[Start of section]

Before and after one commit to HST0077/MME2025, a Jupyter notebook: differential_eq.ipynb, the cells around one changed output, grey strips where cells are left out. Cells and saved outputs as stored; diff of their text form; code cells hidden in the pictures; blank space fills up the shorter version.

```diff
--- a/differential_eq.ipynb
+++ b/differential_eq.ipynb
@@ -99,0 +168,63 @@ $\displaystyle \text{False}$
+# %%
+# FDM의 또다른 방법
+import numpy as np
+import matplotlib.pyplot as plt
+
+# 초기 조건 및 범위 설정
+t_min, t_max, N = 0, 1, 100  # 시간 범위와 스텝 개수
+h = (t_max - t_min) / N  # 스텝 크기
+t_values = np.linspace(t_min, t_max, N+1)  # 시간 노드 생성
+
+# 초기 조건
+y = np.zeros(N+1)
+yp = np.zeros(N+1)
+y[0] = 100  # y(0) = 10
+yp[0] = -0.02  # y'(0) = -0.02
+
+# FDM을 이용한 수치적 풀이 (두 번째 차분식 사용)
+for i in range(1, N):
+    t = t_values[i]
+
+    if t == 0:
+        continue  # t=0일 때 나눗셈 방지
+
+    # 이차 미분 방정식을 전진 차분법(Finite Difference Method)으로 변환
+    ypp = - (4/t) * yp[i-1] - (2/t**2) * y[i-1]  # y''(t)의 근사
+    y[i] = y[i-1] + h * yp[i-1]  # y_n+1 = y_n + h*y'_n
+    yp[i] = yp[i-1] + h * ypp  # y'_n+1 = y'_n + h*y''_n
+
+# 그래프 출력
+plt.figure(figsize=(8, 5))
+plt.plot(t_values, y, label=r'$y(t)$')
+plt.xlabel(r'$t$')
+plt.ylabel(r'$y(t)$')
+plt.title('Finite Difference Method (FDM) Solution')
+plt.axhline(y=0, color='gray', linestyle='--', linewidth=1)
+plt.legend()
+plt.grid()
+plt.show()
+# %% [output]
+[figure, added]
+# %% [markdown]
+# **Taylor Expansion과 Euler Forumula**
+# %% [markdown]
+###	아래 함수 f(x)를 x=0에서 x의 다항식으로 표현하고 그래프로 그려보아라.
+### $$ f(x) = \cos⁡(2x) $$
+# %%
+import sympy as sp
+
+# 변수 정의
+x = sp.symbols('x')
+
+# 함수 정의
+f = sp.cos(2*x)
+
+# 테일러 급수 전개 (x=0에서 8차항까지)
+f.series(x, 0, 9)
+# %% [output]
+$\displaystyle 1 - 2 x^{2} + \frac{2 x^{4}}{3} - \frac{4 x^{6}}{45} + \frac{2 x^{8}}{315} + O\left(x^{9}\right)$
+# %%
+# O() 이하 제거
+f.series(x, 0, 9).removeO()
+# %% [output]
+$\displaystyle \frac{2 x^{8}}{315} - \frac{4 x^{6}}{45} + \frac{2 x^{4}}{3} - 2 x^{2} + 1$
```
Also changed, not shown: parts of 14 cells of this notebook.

[End of section]

In full and without alteration, output the listing.

Task answer:
Before and after one commit to HST0077/MME2025, a Jupyter notebook: differential_eq.ipynb, the cells around one changed output, grey strips where cells are left out. Cells and saved outputs as stored; diff of their text form; code cells hidden in the pictures; blank space fills up the shorter version.

```diff
--- a/differential_eq.ipynb
+++ b/differential_eq.ipynb
@@ -99,0 +168,63 @@ $\displaystyle \text{False}$
+# %%
+# FDM의 또다른 방법
+import numpy as np
+import matplotlib.pyplot as plt
+
+# 초기 조건 및 범위 설정
+t_min, t_max, N = 0, 1, 100  # 시간 범위와 스텝 개수
+h = (t_max - t_min) / N  # 스텝 크기
+t_values = np.linspace(t_min, t_max, N+1)  # 시간 노드 생성
+
+# 초기 조건
+y = np.zeros(N+1)
+yp = np.zeros(N+1)
+y[0] = 100  # y(0) = 10
+yp[0] = -0.02  # y'(0) = -0.02
+
+# FDM을 이용한 수치적 풀이 (두 번째 차분식 사용)
+for i in range(1, N):
+    t = t_values[i]
+
+    if t == 0:
+        continue  # t=0일 때 나눗셈 방지
+
+    # 이차 미분 방정식을 전진 차분법(Finite Difference Method)으로 변환
+    ypp = - (4/t) * yp[i-1] - (2/t**2) * y[i-1]  # y''(t)의 근사
+    y[i] = y[i-1] + h * yp[i-1]  # y_n+1 = y_n + h*y'_n
+    yp[i] = yp[i-1] + h * ypp  # y'_n+1 = y'_n + h*y''_n
+
+# 그래프 출력
+plt.figure(figsize=(8, 5))
+plt.plot(t_values, y, label=r'$y(t)$')
+plt.xlabel(r'$t$')
+plt.ylabel(r'$y(t)$')
+plt.title('Finite Difference Method (FDM) Solution')
+plt.axhline(y=0, color='gray', linestyle='--', linewidth=1)
+plt.legend()
+plt.grid()
+plt.show()
+# %% [output]
+[figure, added]
+# %% [markdown]
+# **Taylor Expansion과 Euler Forumula**
+# %% [markdown]
+###	아래 함수 f(x)를 x=0에서 x의 다항식으로 표현하고 그래프로 그려보아라.
+### $$ f(x) = \cos⁡(2x) $$
+# %%
+import sympy as sp
+
+# 변수 정의
+x = sp.symbols('x')
+
+# 함수 정의
+f = sp.cos(2*x)
+
+# 테일러 급수 전개 (x=0에서 8차항까지)
+f.series(x, 0, 9)
+# %% [output]
+$\displaystyle 1 - 2 x^{2} + \frac{2 x^{4}}{3} - \frac{4 x^{6}}{45} + \frac{2 x^{8}}{315} + O\left(x^{9}\right)$
+# %%
+# O() 이하 제거
+f.series(x, 0, 9).removeO()
+# %% [output]
+$\displaystyle \frac{2 x^{8}}{315} - \frac{4 x^{6}}{45} + \frac{2 x^{4}}{3} - 2 x^{2} + 1$
```
Also changed, not shown: parts of 14 cells of this notebook.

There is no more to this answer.